Photo of Steve Webb Steve Webb The Minister of State, Department for Work and Pensions

I am sure the Committee is enjoying this bit. Clause 14 does not correct a technical drafting error: it closes a loophole, which is another thing we regularly do in legislation. Section 256 of the Pensions Act 2004—it must have been a real corker of an Act: I forget how many clauses the Bill runs to, but we do not have 256 clauses —prohibits a trustee or manager of an occupational or personal pension scheme from taking money from the scheme to pay for a fine as a result of a conviction or penalty, and rightly so.

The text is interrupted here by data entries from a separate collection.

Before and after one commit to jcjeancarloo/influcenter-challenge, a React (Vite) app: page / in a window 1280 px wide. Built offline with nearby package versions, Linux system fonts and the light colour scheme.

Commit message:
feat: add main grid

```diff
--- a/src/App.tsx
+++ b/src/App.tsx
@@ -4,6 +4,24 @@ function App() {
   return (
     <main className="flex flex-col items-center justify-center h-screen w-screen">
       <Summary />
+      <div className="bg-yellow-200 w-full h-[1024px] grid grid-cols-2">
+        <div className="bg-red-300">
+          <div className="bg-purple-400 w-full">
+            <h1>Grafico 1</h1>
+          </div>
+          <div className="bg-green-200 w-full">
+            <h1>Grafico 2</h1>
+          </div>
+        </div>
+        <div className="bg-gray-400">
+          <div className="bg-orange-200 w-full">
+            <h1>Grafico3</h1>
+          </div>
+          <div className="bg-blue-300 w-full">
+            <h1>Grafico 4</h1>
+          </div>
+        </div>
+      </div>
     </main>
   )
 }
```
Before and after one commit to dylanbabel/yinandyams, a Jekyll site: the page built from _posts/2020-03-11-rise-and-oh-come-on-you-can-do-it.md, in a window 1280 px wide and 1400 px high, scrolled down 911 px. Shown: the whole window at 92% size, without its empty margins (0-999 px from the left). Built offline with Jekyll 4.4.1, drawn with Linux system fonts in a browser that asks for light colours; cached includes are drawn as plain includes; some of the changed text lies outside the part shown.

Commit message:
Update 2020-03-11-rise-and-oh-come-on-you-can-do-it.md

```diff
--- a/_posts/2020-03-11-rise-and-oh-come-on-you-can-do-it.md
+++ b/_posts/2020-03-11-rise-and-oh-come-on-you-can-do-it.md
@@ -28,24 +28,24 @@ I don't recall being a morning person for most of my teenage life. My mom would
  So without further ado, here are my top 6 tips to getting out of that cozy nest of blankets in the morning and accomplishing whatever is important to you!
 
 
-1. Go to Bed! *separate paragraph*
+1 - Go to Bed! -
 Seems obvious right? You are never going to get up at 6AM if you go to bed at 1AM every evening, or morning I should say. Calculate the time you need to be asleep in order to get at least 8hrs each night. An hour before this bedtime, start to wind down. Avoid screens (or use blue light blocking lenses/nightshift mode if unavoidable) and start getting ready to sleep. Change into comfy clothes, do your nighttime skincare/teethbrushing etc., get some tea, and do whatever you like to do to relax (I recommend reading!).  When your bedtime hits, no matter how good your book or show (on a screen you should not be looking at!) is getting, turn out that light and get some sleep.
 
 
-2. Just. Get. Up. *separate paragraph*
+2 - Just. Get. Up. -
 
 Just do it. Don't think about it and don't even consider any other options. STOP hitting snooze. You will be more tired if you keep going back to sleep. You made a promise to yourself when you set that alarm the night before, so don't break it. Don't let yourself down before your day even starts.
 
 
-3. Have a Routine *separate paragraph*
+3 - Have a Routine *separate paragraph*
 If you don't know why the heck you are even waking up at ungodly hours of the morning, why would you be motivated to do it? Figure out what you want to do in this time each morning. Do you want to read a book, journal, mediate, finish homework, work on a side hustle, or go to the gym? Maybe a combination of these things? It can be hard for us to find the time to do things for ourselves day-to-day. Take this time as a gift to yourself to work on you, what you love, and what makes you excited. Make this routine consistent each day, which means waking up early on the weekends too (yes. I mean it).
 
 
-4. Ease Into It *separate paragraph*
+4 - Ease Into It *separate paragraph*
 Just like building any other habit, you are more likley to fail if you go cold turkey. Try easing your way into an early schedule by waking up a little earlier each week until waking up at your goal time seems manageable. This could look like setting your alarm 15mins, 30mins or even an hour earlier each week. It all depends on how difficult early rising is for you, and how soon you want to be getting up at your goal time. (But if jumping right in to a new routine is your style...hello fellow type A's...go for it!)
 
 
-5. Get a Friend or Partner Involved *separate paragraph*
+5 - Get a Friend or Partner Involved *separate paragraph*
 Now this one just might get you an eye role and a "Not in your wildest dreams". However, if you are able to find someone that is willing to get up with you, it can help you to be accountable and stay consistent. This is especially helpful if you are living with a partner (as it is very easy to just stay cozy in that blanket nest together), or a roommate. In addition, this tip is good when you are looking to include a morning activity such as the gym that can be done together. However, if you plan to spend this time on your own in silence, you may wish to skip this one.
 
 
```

Clause 14 also prevents trustees or managers from being reimbursed from the scheme for payment, and this includes indemnity insurance. Sections 40 and 41 of the Pensions Act 2008 introduced fixed and escalating penalties in preparation for auto-enrolment. Section 256 prohibition should have been extended to cover the 2008 Act penalties, but was not. Clause 14 closes that loophole and extends section 256 of the Pensions Act 2004 so that it covers fixed and escalating penalties introduced by sections 40 and 41 of the Pensions Act 2008. The effect of the new clause is to prohibit pension scheme trustees or managers from paying penalties that they are personally liable for out of scheme funds, and as a result reducing members’ benefits.

I will talk about why such prohibition is needed. For automatic enrolment to work, the Pensions Regulator must be able to take effective enforcement action against trustees and managers where necessary. As a last resort, penalty notices could be issued, and the deterrent effect of penalty notices is nullified if recipients simply take the money out of the scheme. The thinking behind that prohibition is fairly clear. I can reassure the Committee that there have not been any prosecutions under section 256, and that is how we want to keep it. However, we want to ensure that we have a deterrent effect and therefore clause 14 corrects that omission in the auto-enrolment world. I commend clause 14 to the Committee.

Question put and agreed to.

Clause 14 accordingly ordered to stand part of the Bill.